  • Gregor Pompe



methodology of musicology, contemporary compositional techniques, musical thinking, postmodernism


In this article, the author gives a schematic survey of current methodology in musicology and of synchronous compositional practice with special regard to Slovene creativity. In the process, numerous philosophical parallels come to the fore: both contemporary musicology and composition have been marked by postmodernistic defocusing, coexistence of disparaties, and pluralism. In the foreground, there is not only one methodological paradigm, so that emphasis is being transferred from methodology to the subject under consideration, while the epistemological hierarchy has been shattered. Correspondingly, in composition, the composer's metier has fallen apart, since today no one can master the entire compositional arsenal, so that ties between thinking on music (musicology) and musical thinking (composition) have become ever more important. Subsequently, the author analyses composers' utterances in concert notes, seeking verbal remnants of their musical thinking. A survey of such records reveals various levels of reflection, ranging from accidental, tautological utterances, explaining the circumstances that brought about the initial idea for a new composition, or its poetic programme, to analytical cross sections of individual works, as well as presentations of compositional and structural problems. Thus, composers, that follow modernistic trends, pay more attention to thought on music, and live in close touch with musicological deconstruction of contemporary creativeness, whereas the endeavours of those composers who relate their work to postmodernism appear to be less reflected. Quantitatively, the latter group of composers is prevalent, hence the loose connectedness between Slovene compositional practice and musicology.


Download data is not yet available.
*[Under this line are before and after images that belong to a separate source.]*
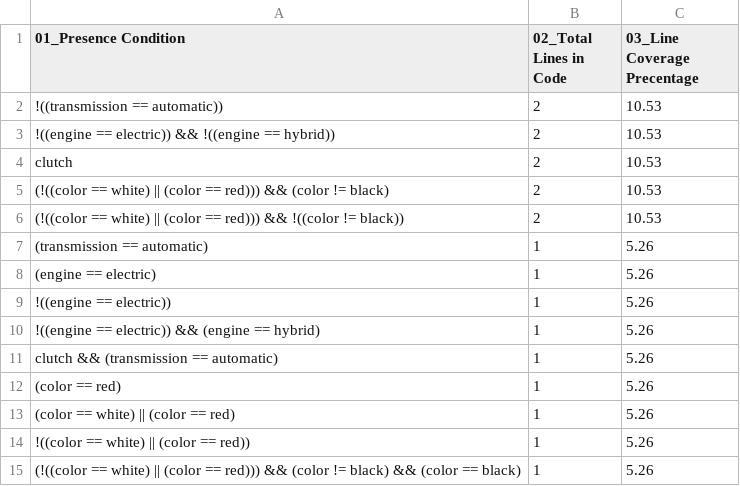
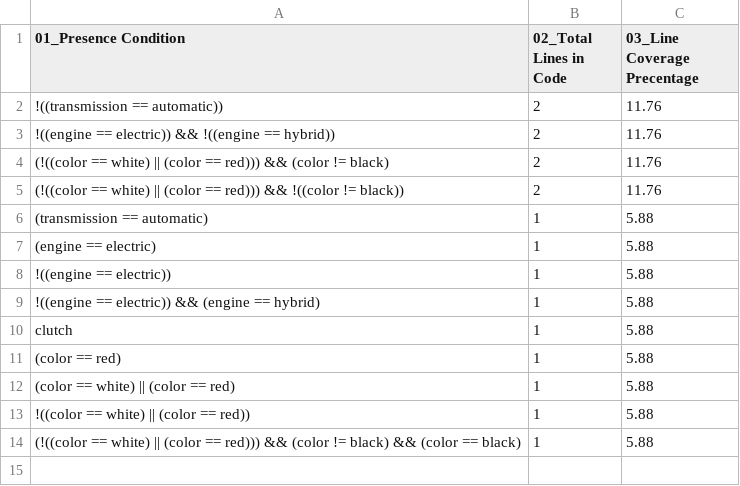
Before and after one commit to chinkhor/VarCHEKER-reports, a CSV file: presence_condition.csv, drawn as a sheet.

```diff
--- a/presence_condition.csv
+++ b/presence_condition.csv
@@ -1,15 +1,14 @@
 01_Presence Condition,02_Total Lines in Code,03_Line Coverage Precentage
-!((transmission == automatic)),2,10.53
-!((engine == electric)) && !((engine == hybrid)),2,10.53
-clutch,2,10.53
-(!((color == white) || (color == red))) && (color != black),2,10.53
-(!((color == white) || (color == red))) && !((color != black)),2,10.53
-(transmission == automatic),1,5.26
-(engine == electric),1,5.26
-!((engine == electric)),1,5.26
-!((engine == electric)) && (engine == hybrid),1,5.26
-clutch && (transmission == automatic),1,5.26
-(color == red),1,5.26
-(color == white) || (color == red),1,5.26
-!((color == white) || (color == red)),1,5.26
-(!((color == white) || (color == red))) && (color != black) && (color == black),1,5.26
+!((transmission == automatic)),2,11.76
+!((engine == electric)) && !((engine == hybrid)),2,11.76
+(!((color == white) || (color == red))) && (color != black),2,11.76
+(!((color == white) || (color == red))) && !((color != black)),2,11.76
+(transmission == automatic),1,5.88
+(engine == electric),1,5.88
+!((engine == electric)),1,5.88
+!((engine == electric)) && (engine == hybrid),1,5.88
+clutch,1,5.88
+(color == red),1,5.88
+(color == white) || (color == red),1,5.88
+!((color == white) || (color == red)),1,5.88
+(!((color == white) || (color == red))) && (color != black) && (color == black),1,5.88
```
Also changed, not shown: inconsistencies.csv, min_set.csv, 1 other file.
1. 12. 2003




How to Cite

Pompe, G. (2003). Contemporary Slovene Compositional Practice and Musicology. Musicological Annual, 39(1), 51-60.